First, there was the genuine joy of anticipation. “When Alex moves out”, we used to
say, and I imply no disrespect to my beloved son, “When Alex moves out we can
stop slaving for the pennies and actually redecorate”. “New carpets!” shouted my
partner, Anne, in ecstasy.
I was also looking forward to seeing my therapy clients without that slight anxiety that
an oversleeping, tousled-haired 18-year-old with a two-days growth of beard and
boxer shorts would wander into the consulting room under the impression breakfast
was served there.
It also crossed my mind that not listening to my son entertaining his girlfriend in the
small hours with our satellite tv subscription, fried bacon and eggs and interior sprung
mattresses would constitute a personal lifestyle plus.
So the day dawned; he was still only 18 but finally left to live with his girlfriend on
Grandpa’s legacy. I was sad but not inconsolably grief-shattered. We spent happy
months painting and decorating the entire place.
Mind you, I did things properly – lovingly burning off 20 years of accumulated lead
gloss and sanding everything down to a fine professional finish. All it took to
complete the task was the very best woven Wilton that John Lewis could supply. The
new carpets were a luxury cruise for the feet.

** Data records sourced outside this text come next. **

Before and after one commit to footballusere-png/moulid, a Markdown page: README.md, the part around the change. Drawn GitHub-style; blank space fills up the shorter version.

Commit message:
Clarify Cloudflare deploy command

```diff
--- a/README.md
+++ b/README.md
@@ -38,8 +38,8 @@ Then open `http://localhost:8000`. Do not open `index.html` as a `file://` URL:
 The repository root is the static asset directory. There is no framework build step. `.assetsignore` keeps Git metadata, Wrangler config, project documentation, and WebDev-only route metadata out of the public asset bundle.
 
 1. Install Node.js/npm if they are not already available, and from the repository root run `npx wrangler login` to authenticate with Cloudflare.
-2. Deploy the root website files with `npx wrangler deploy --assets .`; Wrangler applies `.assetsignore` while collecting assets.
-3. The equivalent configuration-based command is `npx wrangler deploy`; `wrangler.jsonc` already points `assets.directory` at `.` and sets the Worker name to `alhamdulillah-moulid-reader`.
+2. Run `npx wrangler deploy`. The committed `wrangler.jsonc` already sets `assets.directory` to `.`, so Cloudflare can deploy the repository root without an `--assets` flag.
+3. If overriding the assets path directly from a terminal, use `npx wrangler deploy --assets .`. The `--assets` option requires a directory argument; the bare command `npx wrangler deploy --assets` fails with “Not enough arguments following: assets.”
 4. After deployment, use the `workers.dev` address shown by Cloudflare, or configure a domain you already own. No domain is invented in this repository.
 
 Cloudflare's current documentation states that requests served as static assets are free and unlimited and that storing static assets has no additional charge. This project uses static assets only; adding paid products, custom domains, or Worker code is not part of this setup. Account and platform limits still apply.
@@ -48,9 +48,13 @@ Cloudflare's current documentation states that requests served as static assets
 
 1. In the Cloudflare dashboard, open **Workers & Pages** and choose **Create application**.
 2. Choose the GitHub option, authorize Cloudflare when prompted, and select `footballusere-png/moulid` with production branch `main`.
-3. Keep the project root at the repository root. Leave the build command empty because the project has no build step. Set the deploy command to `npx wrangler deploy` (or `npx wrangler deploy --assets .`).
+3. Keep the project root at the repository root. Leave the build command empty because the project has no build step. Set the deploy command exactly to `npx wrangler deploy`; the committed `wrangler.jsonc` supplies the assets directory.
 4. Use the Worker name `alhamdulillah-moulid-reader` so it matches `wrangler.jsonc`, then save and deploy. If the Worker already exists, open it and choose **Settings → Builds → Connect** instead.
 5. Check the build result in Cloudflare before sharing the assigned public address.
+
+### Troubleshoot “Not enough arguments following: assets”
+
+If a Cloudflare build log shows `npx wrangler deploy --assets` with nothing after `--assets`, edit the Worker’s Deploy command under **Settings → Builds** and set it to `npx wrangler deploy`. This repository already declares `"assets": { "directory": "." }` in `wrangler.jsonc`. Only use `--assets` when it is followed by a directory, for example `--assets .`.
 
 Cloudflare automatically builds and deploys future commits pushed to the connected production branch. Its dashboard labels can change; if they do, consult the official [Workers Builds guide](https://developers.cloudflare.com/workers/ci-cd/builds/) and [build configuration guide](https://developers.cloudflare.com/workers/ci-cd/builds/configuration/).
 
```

Except that at this point the youngest a mere seven months after his exit got
shipwrecked by some financial crisis, moved back into his old bedroom and while
creating an art project, mainly in the bathroom, managed to leak magenta printing ink
out of a plastic carrier bag into the very middle of the newly refurbished living room
Well they have to do something in a gap year. But not all of them blissfully vanish to
India. And some of them also have second false starts.
The youngest next went to Art School (which by the way knew nothing about
teaching, art or being a school) before finally deciding that he’d rather read English at
a proper university regardless of the impact on his financial backers. He holds a
degree from Sussex University but remains in a post-graduate phase of deciding
whether to be a journalist or James Joyce. Retirement? When’s that?
Before you ask, yes we ARE two proper grown up parents who know how to manage
offspring but it isn’t quite that simple when the maturing process in young people
currently takes up to ten years longer than you think it should. I tell my clients that
their children will almost certainly remain dependent on them up to the age of 25.
The most common thread is finance. With hindsight, it seems ridiculous to recall how
I used to count down the months until I had made the last payment of the youngest’s
allowance and I could cancel the standing order. I was living in la-la-land. There is
no way in the current job market with starting salaries around £9,000 a year that new
graduates in the South-East can eat and buy shelter. The choice is to get warm and
starve, or fat and hypothermic. Consequently the ‘peace dividend’ on having my
children leave home several times over and enter the brave new world of
employment remains small. We are naturally saving up for THEIR deposits.
I think you should be aware that children do not leave home like an arrow but like a
pricey boomerang. The first time they come back, you are very surprised. The
second time, resigned. The third is just another family reunion.
Phillip Hodson is a Fellow of the British Association for Counselling and